So why try to re-invent the wheel when there is an old-fashioned, does-not-need-electricity way already out there?

10 years ago
Great videos, but some of teh 'challenge' of living and surviving a year on a 17th century farm were lost on me within the first 5 minutes when teh narrator explained that "due to 20th Century Health and Safety Laws they could not stay overnight on the farm".

So the challenge of actually living on the farm is removed - the need for water to clean clothes, cook and wash is not an issue, the need to repair and maintain the farmhouse as a habitable space is not required - surely the 17th Century farm is not just a place to produce food? In a time before the Enclosure Acts that allowed Lords of the Manor to sell off land rather than collect tithes from his peasant farmers the peasants did not only grow food, but they maintained and lived in the same building over many generations.......

In reality, I know of no 'Health and Safety' Law that would not permit a group of volunteers to really try and do this properly. The reason for this probably originated from the BBC or it's supplier creating a commercial product that in turn required people to be employed - the Law only applies to employees, not volunteers who accept certain conditions that an employee, by law, cannot have in a place of 'work'.

So remember all of those longs days 'at work' followed by a hot bath and a modern bedroom and possibly a good dinner of pie and chips down the local pub....... Removing the need to actually survive makes this more of an academic study than a real one. (I'm English by the way!)
Keep going - great start and best wishes. The photos are a must for those of us looking in with intrigue!
Hello Chris,

I accept your points entirely, my offering is just consistent with my personal experience of shitters (I prefer that name!) I just have never seen a mobile one - except for the type I have in my garden which is a simple bench and hole...... left in a secluded place that has lots of leaves around!

I also understand fully the unpleasant nature of the stuff that is deposited during the process, but again, a well ventilated and managed arrangement is not at all smelly - the main issue is flies and such. Surely that is the point of permaculture? We live in a wonderfully smelly and messy world, getting back to basics is what it is all about and if our solutions constantly need oil based polmer products (i.e. plastic containers) when there are solutions that do without, then how perma is the culture?

I know Paul wants a mobile 'pooper' - so he will have one. I'm only questioning the basis of that need - I run a lot of projects and always approach a new project with the following questions of guidance....

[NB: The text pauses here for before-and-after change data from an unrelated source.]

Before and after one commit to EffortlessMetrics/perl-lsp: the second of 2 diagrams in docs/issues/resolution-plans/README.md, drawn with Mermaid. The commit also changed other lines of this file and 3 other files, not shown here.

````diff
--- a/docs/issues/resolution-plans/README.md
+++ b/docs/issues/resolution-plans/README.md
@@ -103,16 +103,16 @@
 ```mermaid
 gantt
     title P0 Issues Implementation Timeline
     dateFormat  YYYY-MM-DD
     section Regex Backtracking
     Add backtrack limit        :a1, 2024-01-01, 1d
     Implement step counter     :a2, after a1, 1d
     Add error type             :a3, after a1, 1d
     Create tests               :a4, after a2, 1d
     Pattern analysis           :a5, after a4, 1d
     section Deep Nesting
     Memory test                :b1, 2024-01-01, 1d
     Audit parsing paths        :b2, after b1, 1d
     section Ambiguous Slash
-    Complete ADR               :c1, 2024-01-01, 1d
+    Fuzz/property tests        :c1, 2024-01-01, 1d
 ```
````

Why are you doing it?
What else could be done instead?
What are the consequences of not doing it?
How have your timescale/resource constraints been determined?
How does it contribute to your strategy/goals?
What is its priority/importance?
Who is the user and how will it be maintained?

Thnaks for the feedback!

11 years ago